Espírito Santo lies along the Atlantic coast between Bahia and Rio de Janeiro and is bordered to the west by Minas Gerais. Portuguese colonists established the state capital, Vitória, in 1551. They built the city an island to protect it from raids by indigenous peoples and attacks by the French and Dutch.
Residents of Espírito Santo are called ‘Capixaba’, a Tupi word meaning ‘corn hair’. The name is thought to refer either to the blond hair of the European invaders or to the widespread corn (Zea mays) plantations around Vitória. As with other coastal states, sugarcane was the most important export until the nineteenth century, when coffee took over.
Espírito Santo is one of Brazil’s smaller states — about the same size as Estonia — but the second-biggest coffee producer in the country, producing 19.1 million bags in 2020–21 compared with 34.8 million in Minas Gerais (USDA 2021). Around 75% of the coffee grown in the state is conilon, or Coffea canephora. Conilon was introduced in 1912, and its production in the state expanded dramatically during the coffee price crisis of the 1960s (Sales et al 2013). Today, Espírito Santo alone produces about 20% of the world’s supply of conilon.

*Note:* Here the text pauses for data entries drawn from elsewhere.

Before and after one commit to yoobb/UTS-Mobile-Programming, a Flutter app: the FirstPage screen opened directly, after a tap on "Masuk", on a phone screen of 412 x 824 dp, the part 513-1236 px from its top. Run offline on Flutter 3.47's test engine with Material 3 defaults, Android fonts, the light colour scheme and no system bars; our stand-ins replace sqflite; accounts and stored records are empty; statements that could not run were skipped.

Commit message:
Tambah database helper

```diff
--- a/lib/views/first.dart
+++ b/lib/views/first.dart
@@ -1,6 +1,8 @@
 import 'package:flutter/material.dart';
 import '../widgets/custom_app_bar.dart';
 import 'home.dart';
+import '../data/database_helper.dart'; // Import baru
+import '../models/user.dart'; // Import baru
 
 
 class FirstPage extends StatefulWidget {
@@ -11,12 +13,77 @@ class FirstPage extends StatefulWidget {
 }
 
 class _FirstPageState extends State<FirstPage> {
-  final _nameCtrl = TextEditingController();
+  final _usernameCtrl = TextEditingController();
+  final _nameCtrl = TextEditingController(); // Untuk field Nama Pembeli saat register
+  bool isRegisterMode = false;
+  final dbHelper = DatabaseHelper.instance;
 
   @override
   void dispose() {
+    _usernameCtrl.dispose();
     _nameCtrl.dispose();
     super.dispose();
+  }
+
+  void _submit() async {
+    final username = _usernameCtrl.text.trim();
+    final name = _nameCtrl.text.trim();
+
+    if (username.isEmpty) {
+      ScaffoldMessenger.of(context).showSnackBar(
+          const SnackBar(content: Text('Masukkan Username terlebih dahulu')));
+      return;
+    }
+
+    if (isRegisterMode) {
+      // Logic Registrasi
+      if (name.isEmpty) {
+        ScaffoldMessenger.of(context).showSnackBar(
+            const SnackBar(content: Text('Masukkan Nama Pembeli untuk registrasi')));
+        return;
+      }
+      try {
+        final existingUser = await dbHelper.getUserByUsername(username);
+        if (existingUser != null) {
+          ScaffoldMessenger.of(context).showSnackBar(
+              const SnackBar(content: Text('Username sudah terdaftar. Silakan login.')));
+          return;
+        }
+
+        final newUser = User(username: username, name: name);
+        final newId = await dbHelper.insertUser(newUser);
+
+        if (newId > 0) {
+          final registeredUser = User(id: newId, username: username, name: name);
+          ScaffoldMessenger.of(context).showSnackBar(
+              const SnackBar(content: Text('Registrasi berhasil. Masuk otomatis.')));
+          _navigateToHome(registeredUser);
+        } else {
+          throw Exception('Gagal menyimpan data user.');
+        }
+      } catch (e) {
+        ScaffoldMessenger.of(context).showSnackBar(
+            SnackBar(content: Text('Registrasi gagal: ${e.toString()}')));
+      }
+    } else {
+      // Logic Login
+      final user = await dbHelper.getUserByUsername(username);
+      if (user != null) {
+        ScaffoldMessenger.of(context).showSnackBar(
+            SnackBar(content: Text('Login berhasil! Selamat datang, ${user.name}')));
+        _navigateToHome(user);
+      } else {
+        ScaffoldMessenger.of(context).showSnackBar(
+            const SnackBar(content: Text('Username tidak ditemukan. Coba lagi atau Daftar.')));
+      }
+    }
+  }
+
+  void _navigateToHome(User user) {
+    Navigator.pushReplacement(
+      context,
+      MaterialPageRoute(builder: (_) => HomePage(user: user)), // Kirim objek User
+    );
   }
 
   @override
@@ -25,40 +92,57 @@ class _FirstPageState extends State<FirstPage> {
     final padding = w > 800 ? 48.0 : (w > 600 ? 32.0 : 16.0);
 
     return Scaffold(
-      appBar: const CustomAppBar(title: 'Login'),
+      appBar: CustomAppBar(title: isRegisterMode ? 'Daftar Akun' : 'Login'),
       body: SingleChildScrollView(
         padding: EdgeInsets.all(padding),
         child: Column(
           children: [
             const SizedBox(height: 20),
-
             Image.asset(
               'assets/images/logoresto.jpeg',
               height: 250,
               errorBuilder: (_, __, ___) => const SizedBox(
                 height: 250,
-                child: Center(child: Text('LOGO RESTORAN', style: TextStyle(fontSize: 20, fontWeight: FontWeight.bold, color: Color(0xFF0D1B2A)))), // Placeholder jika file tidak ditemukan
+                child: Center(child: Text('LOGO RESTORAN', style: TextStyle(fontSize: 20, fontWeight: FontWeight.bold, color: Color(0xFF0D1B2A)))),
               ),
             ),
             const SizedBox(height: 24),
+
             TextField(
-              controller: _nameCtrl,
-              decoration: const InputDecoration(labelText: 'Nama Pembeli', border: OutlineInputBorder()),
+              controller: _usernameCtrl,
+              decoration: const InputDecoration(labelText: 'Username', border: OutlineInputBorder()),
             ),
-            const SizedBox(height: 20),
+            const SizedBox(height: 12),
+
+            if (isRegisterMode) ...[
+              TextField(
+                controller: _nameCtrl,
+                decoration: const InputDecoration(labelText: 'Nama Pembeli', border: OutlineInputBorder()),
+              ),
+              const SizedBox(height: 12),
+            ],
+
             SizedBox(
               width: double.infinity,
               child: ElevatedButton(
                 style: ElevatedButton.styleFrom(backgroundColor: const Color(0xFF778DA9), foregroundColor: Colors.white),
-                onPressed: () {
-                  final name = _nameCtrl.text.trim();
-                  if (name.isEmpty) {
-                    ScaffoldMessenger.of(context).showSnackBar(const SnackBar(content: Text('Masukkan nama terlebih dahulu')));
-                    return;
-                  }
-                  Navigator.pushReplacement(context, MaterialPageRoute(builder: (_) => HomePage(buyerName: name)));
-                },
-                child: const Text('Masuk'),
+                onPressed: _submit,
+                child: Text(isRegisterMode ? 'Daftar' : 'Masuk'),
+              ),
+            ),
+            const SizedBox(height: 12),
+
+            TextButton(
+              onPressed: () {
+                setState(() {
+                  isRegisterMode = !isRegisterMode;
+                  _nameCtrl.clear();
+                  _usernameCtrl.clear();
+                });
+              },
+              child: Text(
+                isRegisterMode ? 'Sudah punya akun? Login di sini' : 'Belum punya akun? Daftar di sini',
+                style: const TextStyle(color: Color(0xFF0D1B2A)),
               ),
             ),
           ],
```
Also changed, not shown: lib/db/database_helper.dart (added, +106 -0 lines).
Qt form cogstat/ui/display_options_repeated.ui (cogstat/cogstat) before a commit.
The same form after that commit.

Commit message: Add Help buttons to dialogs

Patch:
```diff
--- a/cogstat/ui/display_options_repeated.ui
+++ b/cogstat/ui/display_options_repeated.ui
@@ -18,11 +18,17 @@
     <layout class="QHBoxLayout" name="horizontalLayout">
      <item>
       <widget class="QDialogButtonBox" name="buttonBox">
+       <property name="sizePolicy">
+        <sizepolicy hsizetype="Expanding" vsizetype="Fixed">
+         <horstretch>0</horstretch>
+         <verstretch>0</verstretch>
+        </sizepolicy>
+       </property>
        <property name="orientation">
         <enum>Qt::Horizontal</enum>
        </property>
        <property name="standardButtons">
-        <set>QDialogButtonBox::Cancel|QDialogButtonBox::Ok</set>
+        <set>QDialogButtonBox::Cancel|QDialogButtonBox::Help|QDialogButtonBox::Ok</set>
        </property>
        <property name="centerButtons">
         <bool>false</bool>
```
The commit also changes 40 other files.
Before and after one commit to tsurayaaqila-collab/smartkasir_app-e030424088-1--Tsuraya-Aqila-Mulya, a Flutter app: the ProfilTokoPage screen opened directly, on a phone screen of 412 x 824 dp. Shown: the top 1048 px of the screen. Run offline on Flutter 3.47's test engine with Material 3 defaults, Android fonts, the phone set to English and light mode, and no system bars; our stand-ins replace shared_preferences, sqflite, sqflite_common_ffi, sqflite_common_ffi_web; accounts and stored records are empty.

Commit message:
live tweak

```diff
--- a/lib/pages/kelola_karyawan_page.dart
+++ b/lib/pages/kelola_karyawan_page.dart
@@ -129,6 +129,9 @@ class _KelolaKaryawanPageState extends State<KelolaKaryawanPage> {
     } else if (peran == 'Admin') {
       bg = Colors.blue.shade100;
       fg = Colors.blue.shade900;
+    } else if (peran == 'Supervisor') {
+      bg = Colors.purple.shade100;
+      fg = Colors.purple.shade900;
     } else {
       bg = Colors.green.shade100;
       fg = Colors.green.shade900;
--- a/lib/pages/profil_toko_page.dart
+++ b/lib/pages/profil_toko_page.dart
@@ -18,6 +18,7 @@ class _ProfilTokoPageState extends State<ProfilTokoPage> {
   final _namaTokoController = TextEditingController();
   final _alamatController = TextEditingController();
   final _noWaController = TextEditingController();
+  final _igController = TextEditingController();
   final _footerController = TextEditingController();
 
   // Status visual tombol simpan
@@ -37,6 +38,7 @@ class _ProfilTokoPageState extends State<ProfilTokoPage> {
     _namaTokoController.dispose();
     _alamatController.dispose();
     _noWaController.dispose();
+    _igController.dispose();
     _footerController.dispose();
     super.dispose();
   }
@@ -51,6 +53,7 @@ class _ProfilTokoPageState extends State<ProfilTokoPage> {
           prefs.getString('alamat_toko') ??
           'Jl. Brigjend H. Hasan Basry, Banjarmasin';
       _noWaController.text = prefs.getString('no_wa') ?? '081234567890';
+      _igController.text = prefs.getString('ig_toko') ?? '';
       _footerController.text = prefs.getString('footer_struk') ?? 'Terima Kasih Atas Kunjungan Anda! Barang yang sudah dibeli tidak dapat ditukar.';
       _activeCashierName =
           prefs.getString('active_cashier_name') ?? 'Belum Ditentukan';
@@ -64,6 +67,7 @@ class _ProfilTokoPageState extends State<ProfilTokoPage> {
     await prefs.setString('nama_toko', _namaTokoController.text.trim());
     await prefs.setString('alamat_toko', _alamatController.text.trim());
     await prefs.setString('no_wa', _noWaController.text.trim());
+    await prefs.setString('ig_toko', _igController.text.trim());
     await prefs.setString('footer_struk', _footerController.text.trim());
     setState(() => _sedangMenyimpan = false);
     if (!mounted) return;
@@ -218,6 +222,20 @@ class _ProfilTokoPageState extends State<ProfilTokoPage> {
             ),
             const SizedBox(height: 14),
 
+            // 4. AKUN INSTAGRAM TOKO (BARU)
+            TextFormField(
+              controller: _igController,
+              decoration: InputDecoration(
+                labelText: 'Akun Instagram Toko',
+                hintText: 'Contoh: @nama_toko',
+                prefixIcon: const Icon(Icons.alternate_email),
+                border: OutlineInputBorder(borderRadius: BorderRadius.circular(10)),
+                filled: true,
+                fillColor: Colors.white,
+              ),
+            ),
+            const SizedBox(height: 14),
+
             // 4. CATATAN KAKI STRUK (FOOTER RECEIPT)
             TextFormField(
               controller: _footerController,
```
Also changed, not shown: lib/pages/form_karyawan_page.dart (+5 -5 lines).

Coffea arabica, meanwhile, is grown in the highlands to the south and west of the state, in a region called Montanhas do Espírito Santo. In Chapter 4 we will introduce another arabica-producing region, Caparaó, which straddles Minas Gerais and Espírito Santo.